Treatment for inflammatory bowel disease (IBD) deserves an informed shared decision-making process between patient and doctor. IBD spans a spectrum of phenotypes that impact each patient uniquely. While treatment has primarily consisted of medical or surgical therapy, dietary approaches have become increasingly relevant. A majority of patients with IBD use some form of dietary modification, and it is common for patients to do this without their physicians’ knowledge. Lack of medical supervision can lead to nutritional deficiencies and a worsening disease state. Some patients work with their medical team to pursue a well-defined exclusion diet as a primary therapy, such as the specific carbohydrate diet, exclusive enteral nutrition, or the Crohn’s disease exclusion diet. The motivations to use dietary therapy for IBD remain unclear and the effectiveness has not been definitively established for many approaches. It is necessary for medical providers to be knowledgeable and to foster open communication with their patients in order to ensure the highest likelihood of remission. This review provides an overview of dietary treatment options, the current knowledge about patient motivations for pursuing dietary therapy, and the roles of patient empowerment and patient activation.

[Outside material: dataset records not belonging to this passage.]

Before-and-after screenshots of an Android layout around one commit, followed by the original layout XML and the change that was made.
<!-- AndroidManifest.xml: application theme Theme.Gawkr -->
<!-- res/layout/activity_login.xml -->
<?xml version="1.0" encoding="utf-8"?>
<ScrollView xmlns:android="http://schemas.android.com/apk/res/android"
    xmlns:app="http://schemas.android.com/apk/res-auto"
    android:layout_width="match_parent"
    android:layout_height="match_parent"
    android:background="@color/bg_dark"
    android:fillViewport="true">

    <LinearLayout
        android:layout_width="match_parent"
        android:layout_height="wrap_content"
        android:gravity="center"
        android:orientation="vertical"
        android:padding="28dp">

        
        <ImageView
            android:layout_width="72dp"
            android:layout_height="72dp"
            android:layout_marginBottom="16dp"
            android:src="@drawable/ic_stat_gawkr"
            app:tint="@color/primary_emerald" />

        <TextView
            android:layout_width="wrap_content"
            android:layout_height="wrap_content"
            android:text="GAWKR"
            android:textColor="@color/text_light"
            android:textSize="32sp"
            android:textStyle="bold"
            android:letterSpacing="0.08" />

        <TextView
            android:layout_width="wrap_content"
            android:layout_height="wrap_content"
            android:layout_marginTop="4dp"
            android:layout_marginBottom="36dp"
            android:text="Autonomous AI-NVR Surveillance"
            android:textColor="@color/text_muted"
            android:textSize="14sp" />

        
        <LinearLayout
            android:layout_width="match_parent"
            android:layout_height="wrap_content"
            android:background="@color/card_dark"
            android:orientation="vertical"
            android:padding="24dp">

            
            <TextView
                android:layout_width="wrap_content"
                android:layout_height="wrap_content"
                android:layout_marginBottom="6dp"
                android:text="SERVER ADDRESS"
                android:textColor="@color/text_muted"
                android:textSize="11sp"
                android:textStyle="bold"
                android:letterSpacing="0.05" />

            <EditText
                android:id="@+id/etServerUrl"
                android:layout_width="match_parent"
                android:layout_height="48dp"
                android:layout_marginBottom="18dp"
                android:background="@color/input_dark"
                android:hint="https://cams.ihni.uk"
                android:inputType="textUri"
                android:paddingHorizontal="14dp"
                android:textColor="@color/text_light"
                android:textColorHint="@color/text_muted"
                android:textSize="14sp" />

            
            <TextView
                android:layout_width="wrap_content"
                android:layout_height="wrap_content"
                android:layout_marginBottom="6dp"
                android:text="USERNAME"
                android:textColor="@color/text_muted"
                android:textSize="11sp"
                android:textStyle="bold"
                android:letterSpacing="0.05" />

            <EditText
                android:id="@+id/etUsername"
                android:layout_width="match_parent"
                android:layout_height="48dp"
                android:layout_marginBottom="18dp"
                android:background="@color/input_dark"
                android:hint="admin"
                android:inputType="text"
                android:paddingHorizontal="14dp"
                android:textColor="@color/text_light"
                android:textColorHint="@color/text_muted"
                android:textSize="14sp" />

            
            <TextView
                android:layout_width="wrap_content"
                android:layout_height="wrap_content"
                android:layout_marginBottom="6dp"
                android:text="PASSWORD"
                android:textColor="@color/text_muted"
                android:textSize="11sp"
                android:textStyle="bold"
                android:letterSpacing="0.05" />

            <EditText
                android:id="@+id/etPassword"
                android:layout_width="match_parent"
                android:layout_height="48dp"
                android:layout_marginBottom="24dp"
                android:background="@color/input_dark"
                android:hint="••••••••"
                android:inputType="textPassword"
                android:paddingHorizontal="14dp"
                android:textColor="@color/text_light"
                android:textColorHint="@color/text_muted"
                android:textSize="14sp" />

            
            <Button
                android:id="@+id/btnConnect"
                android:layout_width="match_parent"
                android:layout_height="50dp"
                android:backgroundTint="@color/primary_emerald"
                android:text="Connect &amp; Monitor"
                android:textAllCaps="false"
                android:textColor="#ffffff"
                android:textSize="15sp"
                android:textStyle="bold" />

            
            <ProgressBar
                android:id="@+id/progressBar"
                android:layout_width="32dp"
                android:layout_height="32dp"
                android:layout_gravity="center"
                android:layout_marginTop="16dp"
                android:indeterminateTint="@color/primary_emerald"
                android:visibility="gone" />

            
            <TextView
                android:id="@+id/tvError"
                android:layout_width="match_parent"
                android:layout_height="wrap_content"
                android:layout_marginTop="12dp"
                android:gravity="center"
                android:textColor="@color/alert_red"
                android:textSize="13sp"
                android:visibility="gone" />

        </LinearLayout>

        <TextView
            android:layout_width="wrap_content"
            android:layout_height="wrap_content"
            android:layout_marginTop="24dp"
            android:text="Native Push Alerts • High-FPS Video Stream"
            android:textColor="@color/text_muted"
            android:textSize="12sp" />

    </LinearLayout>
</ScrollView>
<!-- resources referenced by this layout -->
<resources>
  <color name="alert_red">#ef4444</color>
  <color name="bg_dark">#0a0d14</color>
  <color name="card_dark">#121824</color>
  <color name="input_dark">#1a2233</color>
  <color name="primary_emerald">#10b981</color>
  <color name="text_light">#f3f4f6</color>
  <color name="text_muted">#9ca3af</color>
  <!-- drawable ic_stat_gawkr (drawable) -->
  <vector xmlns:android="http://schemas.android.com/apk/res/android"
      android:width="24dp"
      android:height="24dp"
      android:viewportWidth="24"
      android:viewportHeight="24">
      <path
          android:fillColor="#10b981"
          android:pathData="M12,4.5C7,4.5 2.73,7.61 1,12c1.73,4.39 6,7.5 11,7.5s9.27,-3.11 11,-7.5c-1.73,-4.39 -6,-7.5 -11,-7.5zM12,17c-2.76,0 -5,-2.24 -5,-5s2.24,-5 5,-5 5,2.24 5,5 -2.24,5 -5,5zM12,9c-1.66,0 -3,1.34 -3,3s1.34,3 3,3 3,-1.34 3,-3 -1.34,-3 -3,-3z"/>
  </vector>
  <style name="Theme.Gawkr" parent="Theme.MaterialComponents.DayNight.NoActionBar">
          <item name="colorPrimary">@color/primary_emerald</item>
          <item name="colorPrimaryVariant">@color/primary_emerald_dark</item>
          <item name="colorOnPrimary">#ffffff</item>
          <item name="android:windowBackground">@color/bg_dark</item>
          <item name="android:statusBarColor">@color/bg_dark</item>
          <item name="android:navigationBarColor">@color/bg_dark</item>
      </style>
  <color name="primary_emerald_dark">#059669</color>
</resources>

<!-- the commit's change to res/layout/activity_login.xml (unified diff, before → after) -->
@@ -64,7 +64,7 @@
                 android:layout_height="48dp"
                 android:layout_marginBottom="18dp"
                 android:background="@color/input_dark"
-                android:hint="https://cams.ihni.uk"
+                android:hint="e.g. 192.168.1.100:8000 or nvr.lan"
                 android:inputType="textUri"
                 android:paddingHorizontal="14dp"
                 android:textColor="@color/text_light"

We outline areas of improvement for the decision-making process.
This is an open access article distributed under the Creative Commons Attribution License
which permits unrestricted use, distribution, and reproduction in any medium, provided the original work is properly cited